Grade 23 Titanium

I was told that grade 23 titanium was useful for applications where strength as well as relative hardness was needed. I have not been able to find much information on this grade online and was hoping the professionals on this group could assist. I am looking its realtive hardness in HRC scale, as well as its composition. I am hoping to use it in my knifemaking for handle scales and possibly depending on properties for knife blades.

On a different note I was wondering if titanium can be combined with carbon like Iron is to make steel to yield a hard as well as strong alloy.

I would appreciate any help you can render and thanks so much in advance! :-)

Reply to
Loading thread data ...

Have you found this "grade 23 titanium" google search, secibd hit?


6AL4V EL1* F-136 Titanium is ?implant? grade (23) Titanium.

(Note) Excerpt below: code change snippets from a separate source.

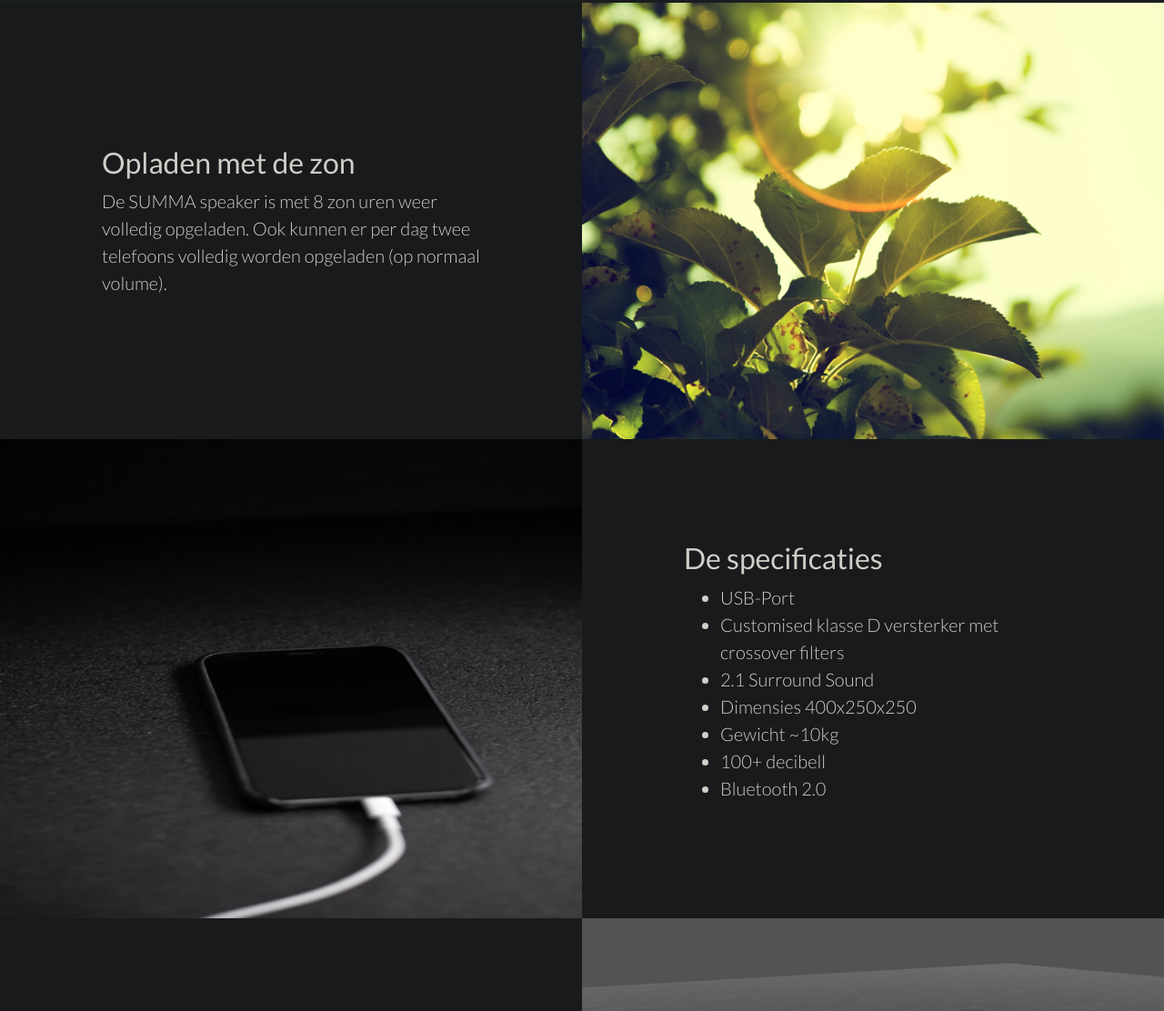
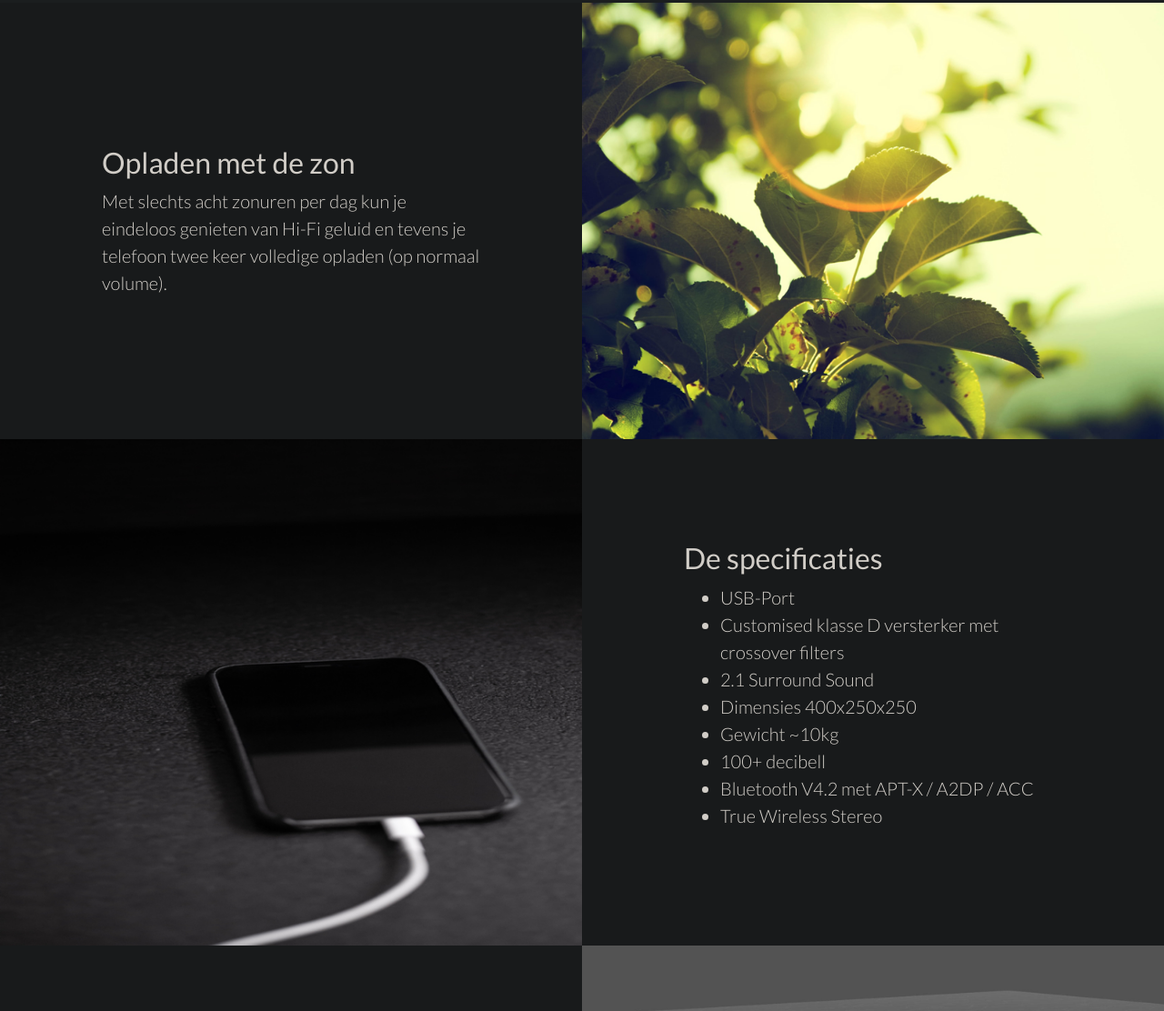
Before and after one commit to Rubenx-b/Rubenx-b.github.io, a website: page index.html in a window 1280 px wide. Shown: the part 1049-2161 px from the top of the page at 91% size. Drawn offline with Linux system fonts and the light colour scheme.

Commit message:
Text Changes in Features

```diff
--- a/index.html
+++ b/index.html
@@ -99,7 +99,7 @@
         <div class="col-lg-6 order-lg-2 text-white showcase-img" style="background-image: url('img/solar.png');"></div>
         <div class="col-lg-6 order-lg-1 my-auto showcase-text">
           <h2>Opladen met de zon</h2>
-          <p class="lead mb-0">De SUMMA speaker is met 8 zon uren weer volledig opgeladen. Ook kunnen er per dag twee telefoons volledig worden opgeladen (op normaal volume). </p>
+          <p class="lead mb-0">Met slechts acht zonuren per dag kun je eindeloos genieten van Hi-Fi geluid en tevens je telefoon twee keer volledige opladen (op normaal volume). </p>
         </div>
       </div>
       <div class="row no-gutters">
@@ -114,7 +114,8 @@
               <li> Dimensies 400x250x250</li>
               <li> Gewicht ~10kg</li>
               <li> 100+ decibell</li>
-              <li> Bluetooth 2.0</li>
+              <li> Bluetooth V4.2 met APT-X / A2DP / ACC</li>
+              <li> True Wireless Stereo</li>
             </ul>
              </p>
         </div>
```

Titanium is quickly becoming the preferred metal, challenging 316LVM Stainless Steel, for body piercing jewelry world-wide.

NOT ALL TITANIUM IS SUITABLE FOR BODY PIERCING JEWELRY! There are 29 different grades of Titanium- many of which ARE NOT SUITABLE. Grade 23 (specification Ti6AL4V EL1) is recognized by standard societies world wide, including the ASTM (USA) and the International Standards Organization (Switzerland), for use in medical devices. Replacement body parts are commonly made of Grade 23 Titanium and are implanted with successful results worldwide every day and millions of people are living with these parts! Grade 23 Titanium has been designated an ?F? prefix by the ASTM. This ?F-136? designation means that Grade 23 Titanium is an approved medical grade material. As a result, the FDA has approved its use in medical devices. You can?t ask for a better recommendation.


As a first guess, you should look to the famous Ti-6Al-4V as a very good baseline for your properties. This is the workhorse of the titanium industry.

The essential difference between Ti6Al4V ELI (grade 23) and Ti6Al4V (grade 5) is the reduction of oxygen content to 0.13% (maximum) in grade

  1. This confers improved ductility and fracture toughness, with some reduction in strength.

I'll pas on the melding of Ti and Steel metallurgy question.

Reply to

Thank you but I am not concerned with the compatibility of the titanium with human tissues. It will be used in knife production, not body art so I need something strong AND hard. Thank you for your contribution though, I read the same article.

Reply to

Looks like somebody can't read.

You didn't read what else was written below the article, and you didn;t know what you read in the article.

I told you how to find the data that you wanted.

I ain't gonna go hold your darned hand and put the darned data into it.

I felt that you were a bad deal to deal with from the nature of your question.

I was right.

Reply to

Titanium comes in a great many grades, the numbers of which are obscure (you can't tell what it is without looking it up in a book). For non-aerospace and "hobby" uses though, there are just four broad "types"; pure, 6/4, 3/2.5, Zr.

Pure titanium (aka CP (commercial pure) or grade 4). This is used where chemical resistance is important. Reasonably soft to work. Can be worked by hand smithing - needs to be very hot, but works beautifully. If you find this as scrap, it's likely to be as plumbing.

6/4 (inc grade 23) This has 6% aluminium / 4% vanadium. This is the usual aerospace grade. Very hard, if you're trying to work it. Hard going; your tools need to be sharp and probably ground with more acute angles than for steel. Difficult to forge, especially by hand smithing

- but it does develop an atttractive surface texture. Scrap aircraft parts are likely to be this grade.

3/2.5 Similar to the 6/4, but less so. Not that much less strong, but a lot easier to work. Can be drawn into seamless tube, which 6/4 can't

- so high-end titanium pushbikes are often of this grade. IMHE, it's rarely encountered except as seamless tube.

Zirconium alloys (Zr) These are weird, and it was largely the Soviets who used them. I know nothing of them.

Read rec.knives too

You can make scales from any of these grades, depending on what you can get - this will probably be 6/4, just because that's the easiest to find in the offcuts trade. CP would be easier to work though.

Ti knife .blades are a disappointment . They're possibly useful for salt water diving, but it's a big compromise in edge performance.

It's very like steel in some ways - big complex phase diagram and the purpose of the alloy elements is to make the phase you want stable at your usage temperature. It's not carbon that it uses though.

Reply to
Andy Dingley

Thank you so much for your assistance, that other fellow seems to be more interested in bashing me than being helpful.

Reply to

formatting link

Michael Dahms

Reply to
Michael Dahms

PolyTech Forum website is not affiliated with any of the manufacturers or service providers discussed here. All logos and trade names are the property of their respective owners.